Article: Railroad Origins in Alpena, Michigan

by Dale Berry

The first common carrier railroad in Alpena was the Detroit, Bay City and Alpena Railroad which entered Alpena from the south around 1886 and was built by Alger, Smith and Co. interests (a logging company). A second road, also owned by Alger, Smith & Co., was the Alpena and Northern Railroad, which was opened from Alpena to LaRocque on November 18, 1893 [MRRC].  (Note: There were probably private logging railroads in Alpena prior to this time but they were created for the limited purpose of moving logs from forest to town, or between the mills and other lumber product companies in the town).

Research from Sanborn Insurance maps [SML] from 1895 suggest that the Alpena Northern originated on the north/east side of the Thunder Bay River, at the foot of Merchant Street. The A&N had a depot and freight house at this original location, along with a small yard. The A&N right of way then continued north, along the river to about 1/2 mile north (near the old roundhouse) where the grade turned northeast for a bit to the location of the current Lake State Railroad roundhouse at the current Alpena Jct. The line then curved northwest to LaRocque, and eventually Cheboygan. This original A&N line on the north/east side of the river was the LSRC industrial spur which extended to the former Fletcher paper facility at the lake front. This line has been pulled up but the right-of-way can still be visualized in some places.

In 1886, the Detroit, Bay City & Alpena Railroad reached Alpena from the south. This line apparently terminated at the first DBC&A depot on the south west side of the Thunder Bay river.

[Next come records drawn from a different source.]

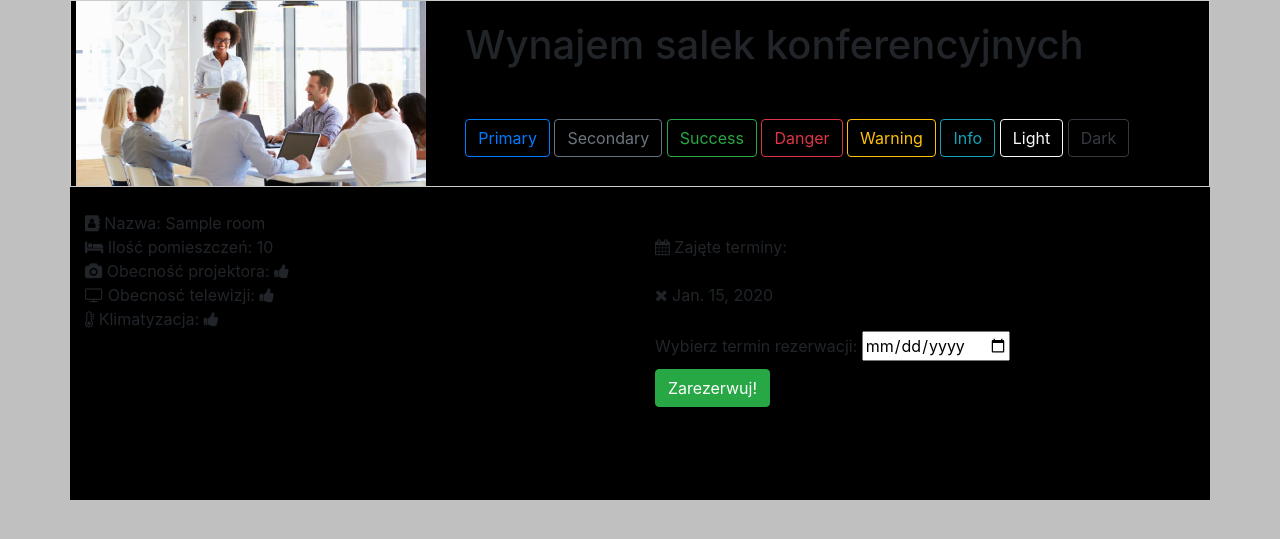
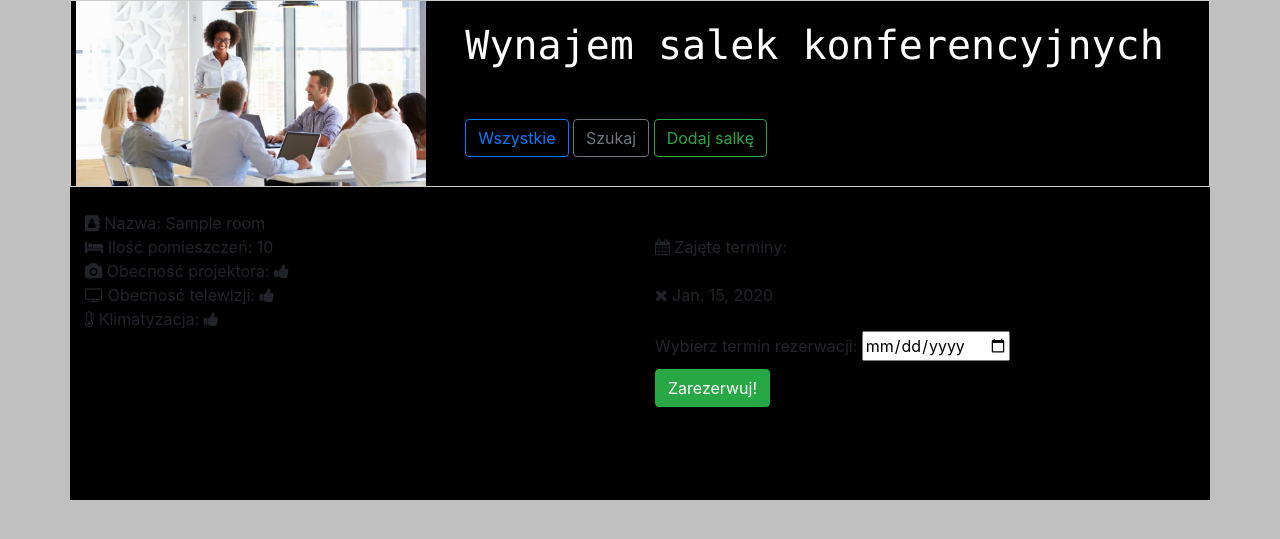
Before and after one commit to Murtrag/warsztaty4, a Django app: page /room/1 in a window 1280 px wide. Shown: the top 539 px of the page. Run offline with Django 3.2, Linux system fonts and the light colour scheme; tables that the repository leaves empty hold one stand-in row (values such as "Sample post"); some libraries are stand-ins or nearby versions.

Commit message:
created main menu

```diff
--- a/main/templates/template.html
+++ b/main/templates/template.html
@@ -23,26 +23,30 @@
     .header h1{
         margin-bottom: 50px;
         margin-top: 20px;
+        color: white;
+        font-family: "Lucida Console";
+
     }
     .header{
         border: 1px solid #ccc !important;
     }
 </style>
 <div class="container">
+
     <div class="row header">
         <div class="col-sm-4">
             <img src="{% static 'img/banner.png' %}" width="350px">
         </div>
         <div class="col-sm-8">
             <h1>Wynajem salek konferencyjnych</h1>
-            <button type="button" class="btn btn-outline-primary">Primary</button>
-            <button type="button" class="btn btn-outline-secondary">Secondary</button>
-            <button type="button" class="btn btn-outline-success">Success</button>
-            <button type="button" class="btn btn-outline-danger">Danger</button>
-            <button type="button" class="btn btn-outline-warning">Warning</button>
-            <button type="button" class="btn btn-outline-info">Info</button>
-            <button type="button" class="btn btn-outline-light">Light</button>
-            <button type="button" class="btn btn-outline-dark">Dark</button>
+            <button onclick="window.location.href='{% url 'all_rooms' %}'" type="button" class="btn btn-outline-primary">Wszystkie</button>
+            <button onclick="window.location.href='{% url 'form' %}'" type="button" class="btn btn-outline-secondary">Szukaj</button>
+            <button onclick="window.location.href='{% url 'room_new' %}'" type="button" class="btn btn-outline-success">Dodaj salkę</button>
+{#            <button onclick="window.location.href='{% url 'form' %}'" type="button" class="btn btn-outline-danger">Danger</button>#}
+{#            <button onclick="window.location.href='{% url 'form' %}'" type="button" class="btn btn-outline-warning">Warning</button>#}
+{#            <button onclick="window.location.href='{% url 'form' %}'" type="button" class="btn btn-outline-info">Info</button>#}
+{#            <button onclick="window.location.href='{% url 'form' %}'" type="button" class="btn btn-outline-light">Light</button>#}
+{#            <button onclick="window.location.href='{% url 'form' %}'" type="button" class="btn btn-outline-dark">Dark</button>#}
         </div>
     </div>
     <br>
--- a/orderer_2000/urls.py
+++ b/orderer_2000/urls.py
@@ -7,8 +7,8 @@ from django.conf.urls.static import static
 
 urlpatterns = [
     path('admin/', admin.site.urls),
-    url('^all_rooms/', views.RoomList.as_view()),
-    url(r'^room/new$', views.add_room, name="room_new"),
+    url('^all_rooms/', views.RoomList.as_view(), name="all_rooms"),
+    url(r'^room/new/$', views.add_room, name="room_new"),
     url(r'^room/delete/(?P<id>\d+)$', views.delete_room, name="room_delete"),
     url(r"^room/(?P<pk>\d+)", views.DetailRoom.as_view(), name="room_detail"),
     url(r'^room/modify/(?P<id>\d+)$', views.edit_room, name="room_modify"),
```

That small depot was replaced by a second depot in the same vicinity.

Eventually, a bridge was built and this line joined the A&N at the original " Alpena Jct.", just northeast of the current river dam/bridge near the old A&N roundhouse.

The DBC&A and the A&N may have consolidated depots at the A&N depot on the north side of the river on Merchant Street, the consolidation taking place before 1895 as Sanborn maps show no depot south of the river by that time. It is assumed that the DBC&A used the A&N depot  by pulling north past the original Alpena Jct., and backing down the A&N line to the depot. (Note: This theory is supported by an 1898 D&M employee timetable which shows the first Alpena Jct. - MP. 125.2 - as being "south" of Alpena Station - the original A&N depot at MP 126.0.  A 1922 D&M timetable lists the new Alpena Depot at Tawas Street as MP 124.2). Alpena had about 12,000 residents in 1895, making it a fairly large city in northern Michigan at the time.

In 1894, the DBC&A was in receivership and was sold at a foreclosure sale on November 8, 1894 to the newly created Detroit & Mackinac Railway. The Alpena & Northern was also sold to the Detroit & Mackinac Railway on April 16, 1895. [MRRC] 1895 Sanborn Insurance maps list the railroad as both the DBC&A and the D&M. There is no identification of the A&N in 1895.

The original roundhouse (a 3-stall facility with turntable and water tower) was located just south of the D&M main line near the original Alpena Junction (north of the river).

Other notable additions and changes to the Alpena area after 1895 were:

  • Building of a new roundhouse, wye and yard at the "new" Alpena Jct. and closure of the old roundhouse (date not known).
  • Construction of a new depot at Tawas Street, and closure of the old A&N downtown depot.  The new depot opened on December 14, 1911.  [HI]
  • Addition of the Hillman Branch in 1911, leaving the main line at Hillman Jct. (sometimes called Alpena Jct. on maps).  [HI]
  • Building of the Boyne City, Gaylord & Alpena Railroad. It appears that this railroad was built in two directions. From Alpena, it built west and then joined with a the main line which was built from Atlanta and entered town on the north side of the Thunder Bay River along what is now Long Rapids Road. There are proposed drawings in the State of Michigan Archives of the BCG&A crossing the D&M and proceeding south to the lake front. Drawings also suggest that the BCG&A proposed continuing their main line northeast to Rockport. This line was ultimately built and/or operated by either the D&M or the quarry itself. This will require more research.
  • In addition to showing the BCG&A junction at MP 1.3, a 1922 D&M employee time table shows a junction at MP 3.7 called Fletcher Jct. Fletcher Junction was the start of a short branch line which went southwest to construct a electric power dam on the Thunder Bay River.